Marian Luctkar-Flude, RN, PhD, CCSNE Associate Professor, Queen’s University, School of Nursing
Dr. Monakshi Sawhney, NP(Adult), PhD, Associate Profressor, Queen’s University, School of Nursing
Lillian Chumbley, MA E-Learning Specialist, Trent University
Nathaniel Gumapac
Jenny Li
Michaela Patterson
Crystal Sau
Clara Kim
Jane Tyerman, RN, PhD, CCSNE University of Ottawa, School of Nursing
Josephine Etowa, RN, RM PhD, FWACN FAAN, & OHTN Research Chair in Black Women’ HIV Prevention and Care University of Ottawa, School of Nursing

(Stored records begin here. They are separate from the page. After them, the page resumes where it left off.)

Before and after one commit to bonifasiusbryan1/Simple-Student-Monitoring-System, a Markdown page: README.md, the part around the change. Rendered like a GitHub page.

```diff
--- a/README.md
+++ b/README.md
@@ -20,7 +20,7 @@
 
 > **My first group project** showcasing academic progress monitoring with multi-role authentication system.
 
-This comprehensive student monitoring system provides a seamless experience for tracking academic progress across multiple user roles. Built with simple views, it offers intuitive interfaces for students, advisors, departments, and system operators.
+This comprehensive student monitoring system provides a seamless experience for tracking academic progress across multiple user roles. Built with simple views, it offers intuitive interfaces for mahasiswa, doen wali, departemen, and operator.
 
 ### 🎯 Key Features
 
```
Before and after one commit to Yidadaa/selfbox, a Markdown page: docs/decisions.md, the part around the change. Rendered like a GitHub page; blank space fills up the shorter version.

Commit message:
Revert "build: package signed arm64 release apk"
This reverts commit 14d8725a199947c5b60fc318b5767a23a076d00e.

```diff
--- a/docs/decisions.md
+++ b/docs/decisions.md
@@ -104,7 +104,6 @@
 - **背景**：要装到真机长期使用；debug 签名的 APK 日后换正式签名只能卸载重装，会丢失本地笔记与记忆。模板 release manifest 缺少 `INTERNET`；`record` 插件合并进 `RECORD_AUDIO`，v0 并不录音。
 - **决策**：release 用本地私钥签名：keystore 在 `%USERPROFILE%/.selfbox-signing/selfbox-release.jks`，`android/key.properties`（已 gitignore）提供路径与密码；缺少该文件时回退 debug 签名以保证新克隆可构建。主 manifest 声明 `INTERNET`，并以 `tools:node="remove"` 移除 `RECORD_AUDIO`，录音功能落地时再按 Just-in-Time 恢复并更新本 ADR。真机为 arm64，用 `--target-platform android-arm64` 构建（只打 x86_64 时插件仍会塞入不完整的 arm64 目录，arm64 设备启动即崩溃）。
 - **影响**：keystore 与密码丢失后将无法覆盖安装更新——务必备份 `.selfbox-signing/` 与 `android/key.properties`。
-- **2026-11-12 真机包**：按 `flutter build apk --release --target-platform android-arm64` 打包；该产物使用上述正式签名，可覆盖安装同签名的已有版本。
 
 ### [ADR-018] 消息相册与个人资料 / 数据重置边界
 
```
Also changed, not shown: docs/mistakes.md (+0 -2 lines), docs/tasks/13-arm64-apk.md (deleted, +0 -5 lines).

What?   To prepare nursing students to respond to racial microaggressions they may encounter in clinical or classroom setting, we are developing and testing an online educational module. We will collaborate with Black, Indigenous, or Persons of Colour (BIPOC) nursing students and faculty to develop the module. Our goal is that the modules will (1) support BIPOC nursing students to understand their options and respond to racial microaggressions they may encounter; (2) support non-BIPOC students and faculty to examine their biases and privilege; and (3) support non-BIPOC students and faculty to address microaggressions witnessed in classroom and clinical settings. 

 

Why? When nursing students experience racial microaggresssions in educational settings, their cognitive load is increased such that their mental function, academic performance, and socioemotional wellbeing can be compromised. 

 

Impact of findings: There have been very few studies to date that have used in-person or virtual simulation to teach about inclusivity, diversity, and cultural awareness. We believe that virtual simulation games (VSGs) could be useful to promote understanding and provide opportunities for nursing students and educators to apply cultural humility principles in virtual encounters of racial microaggressions within healthcare. 

Funded By
eCampus Ontario